----- Data shown -----

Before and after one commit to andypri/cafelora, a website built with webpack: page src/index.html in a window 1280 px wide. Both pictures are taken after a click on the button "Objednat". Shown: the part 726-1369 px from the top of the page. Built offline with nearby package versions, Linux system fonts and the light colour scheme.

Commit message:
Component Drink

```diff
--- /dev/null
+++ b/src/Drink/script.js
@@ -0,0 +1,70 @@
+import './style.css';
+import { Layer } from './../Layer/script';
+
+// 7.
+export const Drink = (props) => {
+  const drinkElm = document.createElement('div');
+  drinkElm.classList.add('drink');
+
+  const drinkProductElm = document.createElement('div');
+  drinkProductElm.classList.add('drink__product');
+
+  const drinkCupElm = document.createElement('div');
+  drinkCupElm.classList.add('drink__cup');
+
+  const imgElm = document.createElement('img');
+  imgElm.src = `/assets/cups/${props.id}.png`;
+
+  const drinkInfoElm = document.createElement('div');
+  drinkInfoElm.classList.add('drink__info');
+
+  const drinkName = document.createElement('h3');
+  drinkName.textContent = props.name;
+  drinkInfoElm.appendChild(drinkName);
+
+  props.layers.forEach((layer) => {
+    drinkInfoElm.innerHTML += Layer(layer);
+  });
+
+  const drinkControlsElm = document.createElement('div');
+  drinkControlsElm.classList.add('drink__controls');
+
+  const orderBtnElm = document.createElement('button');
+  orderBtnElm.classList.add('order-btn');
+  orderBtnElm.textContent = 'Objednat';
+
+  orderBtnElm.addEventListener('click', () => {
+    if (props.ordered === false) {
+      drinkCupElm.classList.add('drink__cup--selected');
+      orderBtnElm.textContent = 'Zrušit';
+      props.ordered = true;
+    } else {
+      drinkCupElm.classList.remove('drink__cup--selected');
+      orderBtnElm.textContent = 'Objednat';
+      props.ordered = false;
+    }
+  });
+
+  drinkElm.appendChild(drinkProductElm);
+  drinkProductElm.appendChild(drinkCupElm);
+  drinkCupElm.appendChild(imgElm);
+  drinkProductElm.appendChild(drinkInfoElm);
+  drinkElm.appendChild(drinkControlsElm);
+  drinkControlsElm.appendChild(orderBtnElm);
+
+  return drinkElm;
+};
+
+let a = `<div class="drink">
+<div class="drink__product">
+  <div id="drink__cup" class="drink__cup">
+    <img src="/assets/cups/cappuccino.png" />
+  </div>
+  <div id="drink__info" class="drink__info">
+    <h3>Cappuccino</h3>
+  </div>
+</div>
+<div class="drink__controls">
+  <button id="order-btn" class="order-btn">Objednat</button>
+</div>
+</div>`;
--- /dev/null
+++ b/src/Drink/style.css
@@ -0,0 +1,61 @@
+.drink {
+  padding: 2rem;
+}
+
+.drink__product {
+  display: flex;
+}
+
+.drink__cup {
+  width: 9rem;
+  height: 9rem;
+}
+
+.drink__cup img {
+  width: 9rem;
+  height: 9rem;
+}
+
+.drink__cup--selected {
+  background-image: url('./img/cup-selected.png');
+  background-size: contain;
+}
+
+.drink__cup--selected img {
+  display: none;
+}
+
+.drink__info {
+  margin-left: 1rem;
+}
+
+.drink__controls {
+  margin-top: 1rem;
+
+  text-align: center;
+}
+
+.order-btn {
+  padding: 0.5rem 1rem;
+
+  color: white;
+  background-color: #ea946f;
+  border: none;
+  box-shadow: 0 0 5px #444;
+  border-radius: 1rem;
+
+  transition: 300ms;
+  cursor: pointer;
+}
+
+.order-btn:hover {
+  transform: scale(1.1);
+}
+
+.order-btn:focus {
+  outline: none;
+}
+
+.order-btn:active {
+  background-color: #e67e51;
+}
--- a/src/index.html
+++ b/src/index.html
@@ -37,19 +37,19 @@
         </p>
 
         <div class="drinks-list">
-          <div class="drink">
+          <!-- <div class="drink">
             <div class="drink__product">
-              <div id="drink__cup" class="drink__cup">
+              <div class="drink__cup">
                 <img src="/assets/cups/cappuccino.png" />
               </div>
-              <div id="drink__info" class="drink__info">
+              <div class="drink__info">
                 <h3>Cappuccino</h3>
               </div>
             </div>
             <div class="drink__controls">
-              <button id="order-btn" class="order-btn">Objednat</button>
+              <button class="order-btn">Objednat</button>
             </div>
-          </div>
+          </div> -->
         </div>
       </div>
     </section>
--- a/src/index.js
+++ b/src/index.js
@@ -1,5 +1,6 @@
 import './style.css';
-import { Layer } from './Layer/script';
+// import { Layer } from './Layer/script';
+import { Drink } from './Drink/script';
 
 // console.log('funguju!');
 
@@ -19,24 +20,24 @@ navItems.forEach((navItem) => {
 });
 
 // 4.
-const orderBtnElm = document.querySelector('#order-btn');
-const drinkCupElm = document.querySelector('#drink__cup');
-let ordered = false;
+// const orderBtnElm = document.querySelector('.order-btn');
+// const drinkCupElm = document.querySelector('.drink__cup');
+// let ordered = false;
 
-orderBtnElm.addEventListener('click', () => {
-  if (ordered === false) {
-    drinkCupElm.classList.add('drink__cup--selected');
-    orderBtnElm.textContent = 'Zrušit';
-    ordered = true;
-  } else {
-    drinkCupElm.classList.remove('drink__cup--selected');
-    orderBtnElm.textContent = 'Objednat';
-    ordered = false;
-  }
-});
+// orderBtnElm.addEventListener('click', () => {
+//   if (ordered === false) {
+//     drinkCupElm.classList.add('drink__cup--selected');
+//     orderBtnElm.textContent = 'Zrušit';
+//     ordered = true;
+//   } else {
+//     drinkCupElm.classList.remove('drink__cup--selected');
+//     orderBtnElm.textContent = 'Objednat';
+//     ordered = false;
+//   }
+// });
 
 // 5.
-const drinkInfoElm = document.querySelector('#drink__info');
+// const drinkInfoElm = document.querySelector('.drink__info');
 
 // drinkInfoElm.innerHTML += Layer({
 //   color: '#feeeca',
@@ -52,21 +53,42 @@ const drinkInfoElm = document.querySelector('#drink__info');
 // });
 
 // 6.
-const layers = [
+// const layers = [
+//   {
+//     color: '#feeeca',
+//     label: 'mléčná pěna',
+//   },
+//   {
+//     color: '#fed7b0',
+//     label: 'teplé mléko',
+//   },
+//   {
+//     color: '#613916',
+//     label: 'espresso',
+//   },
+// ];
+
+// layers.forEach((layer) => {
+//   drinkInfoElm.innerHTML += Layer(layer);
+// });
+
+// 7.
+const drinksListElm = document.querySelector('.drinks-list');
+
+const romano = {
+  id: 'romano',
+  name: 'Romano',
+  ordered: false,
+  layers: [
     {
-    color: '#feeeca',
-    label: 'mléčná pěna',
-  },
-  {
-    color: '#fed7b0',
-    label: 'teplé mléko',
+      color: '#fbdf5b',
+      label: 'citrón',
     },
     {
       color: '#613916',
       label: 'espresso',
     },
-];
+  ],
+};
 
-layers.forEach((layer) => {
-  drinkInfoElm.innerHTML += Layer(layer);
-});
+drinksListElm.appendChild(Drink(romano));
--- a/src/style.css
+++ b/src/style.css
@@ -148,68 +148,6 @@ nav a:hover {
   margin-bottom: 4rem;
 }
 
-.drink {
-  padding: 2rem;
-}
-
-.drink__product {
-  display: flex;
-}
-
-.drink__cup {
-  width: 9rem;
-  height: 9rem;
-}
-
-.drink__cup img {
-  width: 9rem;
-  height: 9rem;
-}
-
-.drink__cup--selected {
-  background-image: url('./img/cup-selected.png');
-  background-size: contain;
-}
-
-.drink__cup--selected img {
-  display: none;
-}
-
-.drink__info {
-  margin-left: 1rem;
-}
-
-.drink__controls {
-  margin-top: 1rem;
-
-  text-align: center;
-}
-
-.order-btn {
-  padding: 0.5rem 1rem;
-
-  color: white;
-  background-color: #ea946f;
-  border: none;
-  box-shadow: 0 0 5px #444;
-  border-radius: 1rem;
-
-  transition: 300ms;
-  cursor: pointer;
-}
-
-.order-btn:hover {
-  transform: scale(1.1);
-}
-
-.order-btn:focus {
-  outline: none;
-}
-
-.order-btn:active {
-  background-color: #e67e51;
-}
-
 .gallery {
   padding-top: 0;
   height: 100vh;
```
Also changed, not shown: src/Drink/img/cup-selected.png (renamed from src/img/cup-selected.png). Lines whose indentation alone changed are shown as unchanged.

-----

What to work on:
Among the lines of the material above, find those with the word "querySelector". Copy each one.

Completed exercise:
-const orderBtnElm = document.querySelector('#order-btn');
-const drinkCupElm = document.querySelector('#drink__cup');
+// const orderBtnElm = document.querySelector('.order-btn');
+// const drinkCupElm = document.querySelector('.drink__cup');
-const drinkInfoElm = document.querySelector('#drink__info');
+// const drinkInfoElm = document.querySelector('.drink__info');
@@ -52,21 +53,42 @@ const drinkInfoElm = document.querySelector('#drink__info');
+const drinksListElm = document.querySelector('.drinks-list');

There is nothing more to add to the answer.